Relieving stress in insulin-producing cells protects against Type 1 diabetes
Removing a gene that manages stress within insulin-producing beta cells draws helpful attention from the immune system, protecting mice predisposed to Type 1 diabetes from developing the disease, a new University of Wisconsin–Madison study shows.
The study also found that changes discovered in the modified mouse beta cells are also present in human beta cells that manage to survive the widespread beta-cell death that characterizes Type 1 diabetes.
This gives the researchers hope that their findings, published today in the journal Cell Metabolism, may point to a potential new treatment that could be administered very early in the development of diabetes. Type 1 diabetes afflicts as many as 20 million people around the world, contributing to glaucoma, nerve damage, high blood pressure and stroke. In the United States, it shortens life expectancy by more than a decade.
“When we eat, our beta cells produce about 1 million molecules of insulin every minute to help maintain normal blood glucose levels,” says Feyza Engin, a UW–Madison professor of biomolecular chemistry and senior author of the new study. “That is a big and stressful job, especially for a part of these beta cells called the endoplasmic reticulum.”
The endoplasmic reticulum is like the cell’s warehouse staff. It folds the insulin protein molecules that a beta cell produces, packing them for shipping to other parts of the body. If something goes wrong with the protein folding process, the shipping process backs up or even stops, stressing the endoplasmic reticulum. A stress-response gene called Atf6 perks up when a cell is struggling with unfolded proteins. But if Atf6 can’t resolve the protein-folding problem, prolonged stress will eventually kill the cell.
Engin’s lab bred a line of diabetes-predisposed mice without the Atf6 gene in their beta cells. Instead of meeting their typical fate, those mice were protected from diabetes. Analysis of the genes expressed by their beta cells suggested the cells entered a state called senescence far ahead of schedule.
Senescence is a period of the cell’s life cycle in which it stops dividing and halts other normal cellular business. Senescing cells can cause problems for neighboring cells by releasing inflammatory messaging molecules that trigger an immune system response.
“We removed — knocked-out — the Atf6 gene in the beta cells in the pancreas of our mouse model of Type 1 diabetes, and they did not become diabetic,” Engin says. “Instead of dying off, these cells unexpectedly appear to go into an early senescence state that initiated a beneficial immune response and helped the cells survive an autoimmune attack.”
DNA damage, stress and aging can kick off senescence, which can draw an immune system response that cleans up the senescent cells. If the immune system fails to clear these cells, they accumulate and cause chronic inflammation and disease.

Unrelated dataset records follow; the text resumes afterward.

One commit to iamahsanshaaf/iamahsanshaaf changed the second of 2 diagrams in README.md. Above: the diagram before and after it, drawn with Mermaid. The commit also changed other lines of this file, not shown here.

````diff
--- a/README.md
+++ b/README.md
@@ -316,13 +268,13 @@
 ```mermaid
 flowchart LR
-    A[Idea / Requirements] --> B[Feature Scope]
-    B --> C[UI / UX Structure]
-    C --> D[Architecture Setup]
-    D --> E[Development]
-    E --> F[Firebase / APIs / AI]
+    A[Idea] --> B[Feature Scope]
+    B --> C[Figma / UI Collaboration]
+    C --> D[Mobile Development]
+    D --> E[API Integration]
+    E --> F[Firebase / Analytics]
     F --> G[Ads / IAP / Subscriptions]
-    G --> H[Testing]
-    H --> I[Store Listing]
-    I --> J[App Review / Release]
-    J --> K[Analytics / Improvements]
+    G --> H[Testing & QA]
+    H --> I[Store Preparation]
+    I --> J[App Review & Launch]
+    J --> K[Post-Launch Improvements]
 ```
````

“The beta cells without Atf6 exhibit transient senescence and start releasing this group of proteins, including leukemia inhibitory factor, or LIF, that recruits protective immune cells called M2 macrophages,” Engin says.
Macrophages are white blood cells that eat things — pathogens, foreign bodies, dead cells — that don’t belong in the body. In the pancreases of the Atf6-knockout mice, the M2 macrophages appeared to work around the altered beta cells, relieving inflammation and helping to reduce the accumulation of other, detrimental senescent cells. This led to healthier tissue and improved beta cell health and function, staving off Type 1 diabetes.

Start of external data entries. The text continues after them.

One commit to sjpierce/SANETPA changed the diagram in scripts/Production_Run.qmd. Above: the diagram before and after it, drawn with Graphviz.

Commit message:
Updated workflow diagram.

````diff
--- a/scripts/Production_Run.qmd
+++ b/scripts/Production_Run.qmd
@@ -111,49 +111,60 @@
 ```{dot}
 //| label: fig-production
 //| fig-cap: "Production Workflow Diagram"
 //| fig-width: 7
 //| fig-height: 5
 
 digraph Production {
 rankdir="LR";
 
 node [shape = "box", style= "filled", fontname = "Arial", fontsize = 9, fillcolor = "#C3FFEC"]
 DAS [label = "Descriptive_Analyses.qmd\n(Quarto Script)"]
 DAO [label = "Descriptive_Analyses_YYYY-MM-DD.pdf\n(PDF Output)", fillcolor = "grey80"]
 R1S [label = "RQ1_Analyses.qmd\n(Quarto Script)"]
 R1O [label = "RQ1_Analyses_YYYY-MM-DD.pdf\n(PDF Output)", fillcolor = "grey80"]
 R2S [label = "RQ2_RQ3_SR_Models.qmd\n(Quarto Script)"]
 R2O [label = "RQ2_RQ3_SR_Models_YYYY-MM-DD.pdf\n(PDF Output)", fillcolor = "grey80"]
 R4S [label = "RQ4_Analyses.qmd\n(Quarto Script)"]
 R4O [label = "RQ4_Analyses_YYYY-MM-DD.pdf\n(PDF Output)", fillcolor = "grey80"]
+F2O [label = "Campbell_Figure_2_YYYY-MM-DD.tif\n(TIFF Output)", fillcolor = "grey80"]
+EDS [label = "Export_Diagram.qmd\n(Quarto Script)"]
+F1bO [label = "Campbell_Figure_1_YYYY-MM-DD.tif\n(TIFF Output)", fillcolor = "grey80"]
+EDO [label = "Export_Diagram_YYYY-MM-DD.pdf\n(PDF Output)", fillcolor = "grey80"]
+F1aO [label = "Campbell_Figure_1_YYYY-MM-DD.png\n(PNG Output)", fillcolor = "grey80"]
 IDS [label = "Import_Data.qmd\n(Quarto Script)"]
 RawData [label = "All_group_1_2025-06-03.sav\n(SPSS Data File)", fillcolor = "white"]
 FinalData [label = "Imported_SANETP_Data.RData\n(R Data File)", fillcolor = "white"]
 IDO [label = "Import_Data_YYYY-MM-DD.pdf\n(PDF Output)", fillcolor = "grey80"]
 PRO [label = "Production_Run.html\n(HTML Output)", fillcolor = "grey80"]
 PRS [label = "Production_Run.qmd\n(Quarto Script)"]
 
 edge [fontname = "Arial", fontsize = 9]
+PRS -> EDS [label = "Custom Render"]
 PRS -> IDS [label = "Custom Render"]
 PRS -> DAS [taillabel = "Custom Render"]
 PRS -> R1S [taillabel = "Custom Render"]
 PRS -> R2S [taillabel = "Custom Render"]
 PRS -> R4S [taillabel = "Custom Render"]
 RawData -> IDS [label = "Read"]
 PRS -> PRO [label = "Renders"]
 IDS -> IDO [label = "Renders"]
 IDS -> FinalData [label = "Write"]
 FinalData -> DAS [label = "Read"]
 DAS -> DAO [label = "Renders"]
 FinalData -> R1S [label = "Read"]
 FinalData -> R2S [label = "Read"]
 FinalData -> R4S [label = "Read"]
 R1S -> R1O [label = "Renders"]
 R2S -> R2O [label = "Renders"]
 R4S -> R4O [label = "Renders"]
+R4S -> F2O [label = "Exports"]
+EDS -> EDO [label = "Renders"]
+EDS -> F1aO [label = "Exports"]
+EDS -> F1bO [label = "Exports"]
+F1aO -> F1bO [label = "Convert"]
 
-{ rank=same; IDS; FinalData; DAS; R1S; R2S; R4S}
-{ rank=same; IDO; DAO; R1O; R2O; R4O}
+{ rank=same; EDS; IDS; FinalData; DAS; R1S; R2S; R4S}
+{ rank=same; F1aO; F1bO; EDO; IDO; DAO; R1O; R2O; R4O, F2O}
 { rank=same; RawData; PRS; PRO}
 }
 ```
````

Even more exciting, Engin says, is how closely the new study’s results in mice appear to be reflected in human cells.
With a blood test, doctors can identify people who are at high-risk of developing Type 1 diabetes months in advance of the death of their beta cells.
“That may be a perfect timeframe for a treatment based on pharmacological inhibition of Atf6 or induction of LIF and other secreted proteins,” says Engin, whose work is funded by the National Institutes of Health. “If we can get there in time to protect these cells with transient senescence, the onset of diabetes might be prevented.”
While nearly all beta cells die off in diabetes, a few — though too few to be effective insulin suppliers — do survive. To see whether their mouse findings could be applicable in humans, Engin’s lab, with collaborators at Case Western Reserve University, Université Libre de Bruxelle and the University of Manitoba, studied beta cell samples taken from diabetes patients.
“In those surviving beta cells, we found reduced Atf6 activity and an early senescence gene expression pattern, suggesting this same process that kept our mice from becoming diabetic may have worked to protect these residual beta cells in humans,” Engin says.
The researchers hope to build on those findings by delving further into the role and potential benefits of senescence in Type 1 diabetes and other diseases.
This research was supported by grants from the National Institutes of Health (T32 GM007215, DK053307, DK060596, U01 DK127786, DK126444, DK133881-01, DK130919, DK128136), Juvenile Diabetes Research Foundation, Children’s Hospital Research Institute of Manitoba, Canadian Institutes of Health Research, Belgium’s Fund for Scientific Research, Dutch Diabetes Research Foundation and the Greater Milwaukee Foundation.